Work to complete: From the entries below, copy every line where the string "href" appears.

Material for this exercise:
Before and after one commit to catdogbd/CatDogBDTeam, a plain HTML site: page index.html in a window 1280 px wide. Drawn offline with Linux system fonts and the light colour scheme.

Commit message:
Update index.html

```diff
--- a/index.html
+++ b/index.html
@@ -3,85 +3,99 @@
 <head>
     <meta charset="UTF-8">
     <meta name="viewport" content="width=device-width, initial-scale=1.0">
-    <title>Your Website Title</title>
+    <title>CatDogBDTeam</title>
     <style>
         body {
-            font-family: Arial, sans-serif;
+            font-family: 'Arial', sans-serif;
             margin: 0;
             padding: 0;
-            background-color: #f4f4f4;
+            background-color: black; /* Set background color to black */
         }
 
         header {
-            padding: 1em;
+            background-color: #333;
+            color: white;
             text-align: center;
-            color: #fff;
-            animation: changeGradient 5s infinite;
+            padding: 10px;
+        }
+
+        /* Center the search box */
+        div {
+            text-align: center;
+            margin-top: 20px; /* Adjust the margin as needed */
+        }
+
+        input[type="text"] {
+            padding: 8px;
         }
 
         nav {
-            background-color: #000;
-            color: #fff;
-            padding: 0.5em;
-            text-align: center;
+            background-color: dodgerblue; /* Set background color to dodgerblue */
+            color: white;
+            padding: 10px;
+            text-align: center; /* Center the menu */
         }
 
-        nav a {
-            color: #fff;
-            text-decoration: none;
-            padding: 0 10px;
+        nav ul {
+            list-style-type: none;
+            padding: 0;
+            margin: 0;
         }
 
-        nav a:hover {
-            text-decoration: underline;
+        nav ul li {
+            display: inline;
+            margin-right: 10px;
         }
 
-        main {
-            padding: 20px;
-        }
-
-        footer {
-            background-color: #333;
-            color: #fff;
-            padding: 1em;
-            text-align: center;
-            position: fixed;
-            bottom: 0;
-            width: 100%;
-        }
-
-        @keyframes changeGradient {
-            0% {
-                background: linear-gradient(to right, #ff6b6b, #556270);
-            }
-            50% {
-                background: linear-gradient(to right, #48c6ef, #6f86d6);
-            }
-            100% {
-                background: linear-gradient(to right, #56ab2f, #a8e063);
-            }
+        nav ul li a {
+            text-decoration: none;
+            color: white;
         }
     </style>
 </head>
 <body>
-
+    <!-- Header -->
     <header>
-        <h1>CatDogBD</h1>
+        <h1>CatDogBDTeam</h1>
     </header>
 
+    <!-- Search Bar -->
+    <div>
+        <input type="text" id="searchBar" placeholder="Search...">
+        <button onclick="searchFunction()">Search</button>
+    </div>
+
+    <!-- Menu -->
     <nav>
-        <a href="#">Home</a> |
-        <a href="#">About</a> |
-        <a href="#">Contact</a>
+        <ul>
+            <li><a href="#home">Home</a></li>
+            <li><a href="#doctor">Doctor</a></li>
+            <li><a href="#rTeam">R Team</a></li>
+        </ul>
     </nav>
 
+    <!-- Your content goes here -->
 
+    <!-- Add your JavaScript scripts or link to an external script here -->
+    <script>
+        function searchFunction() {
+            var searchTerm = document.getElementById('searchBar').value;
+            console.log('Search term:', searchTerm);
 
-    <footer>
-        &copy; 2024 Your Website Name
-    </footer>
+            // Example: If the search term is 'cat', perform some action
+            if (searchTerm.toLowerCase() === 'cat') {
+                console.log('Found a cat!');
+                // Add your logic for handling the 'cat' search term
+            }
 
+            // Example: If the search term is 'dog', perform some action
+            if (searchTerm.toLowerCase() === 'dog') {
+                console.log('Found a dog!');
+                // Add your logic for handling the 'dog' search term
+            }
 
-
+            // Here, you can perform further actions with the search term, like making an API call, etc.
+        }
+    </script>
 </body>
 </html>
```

Output for this task:
-        <a href="#">Home</a> |
-        <a href="#">About</a> |
-        <a href="#">Contact</a>
+            <li><a href="#home">Home</a></li>
+            <li><a href="#doctor">Doctor</a></li>
+            <li><a href="#rTeam">R Team</a></li>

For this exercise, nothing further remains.